- _Your instructions_: Every line that holds the word "view" needs to be copied from the data below.
━━━ Supplied records ━━━
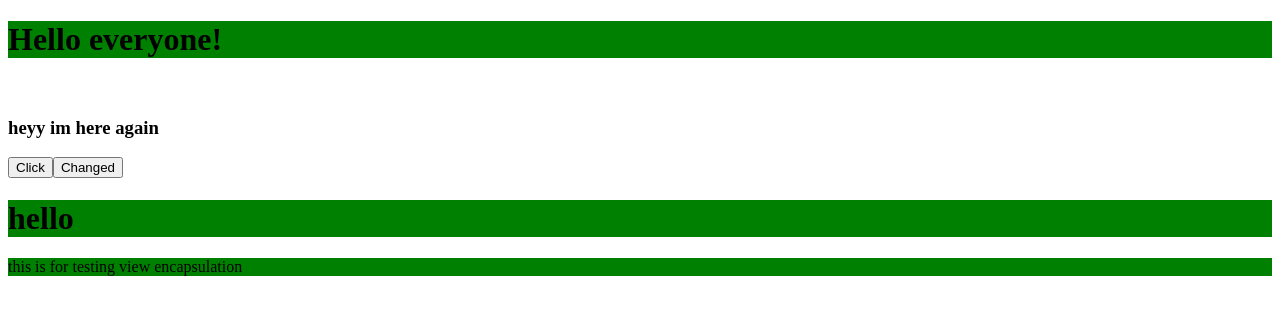
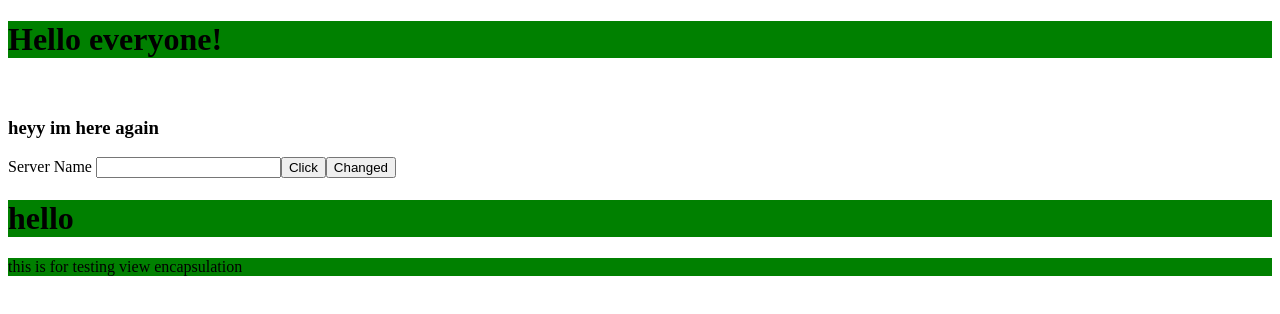
Before and after one commit to shymaSane/Data-binding-training, an Angular app in the folder view-enc/: page / in a window 1280 px wide. Shown: the top 314 px of the page. Built offline with nearby package versions, Linux system fonts and the light colour scheme.

Commit message:
using local reference

```diff
--- a/view-enc/src/app/hello/hello.component.html
+++ b/view-enc/src/app/hello/hello.component.html
@@ -1,6 +1,9 @@
 <h1>Hello everyone!</h1>
 <br>
 <h3>{{message}}</h3>
+<label>Server Name
+    <input type="text" #myInput>
+</label>
 
-<button (click) = "onClick()">Click</button>
+<button (click) = "onClick(myInput)">Click</button>
 <button [disabled] = "isDisabled">Changed</button>
--- a/view-enc/src/app/hello/hello.component.ts
+++ b/view-enc/src/app/hello/hello.component.ts
@@ -11,7 +11,8 @@ export class HelloComponent implements OnInit {
   message: string = "heyy im here again"
   isDisabled: boolean = false;
 
-  onClick(){
+  onClick(value){
+    console.log(value.value)
   this.isDisabled = true;
   }
 
```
━━━
- _Output of the exercise_:
Before and after one commit to shymaSane/Data-binding-training, an Angular app in the folder view-enc/: page / in a window 1280 px wide. Shown: the top 314 px of the page. Built offline with nearby package versions, Linux system fonts and the light colour scheme.
--- a/view-enc/src/app/hello/hello.component.html
+++ b/view-enc/src/app/hello/hello.component.html
--- a/view-enc/src/app/hello/hello.component.ts
+++ b/view-enc/src/app/hello/hello.component.ts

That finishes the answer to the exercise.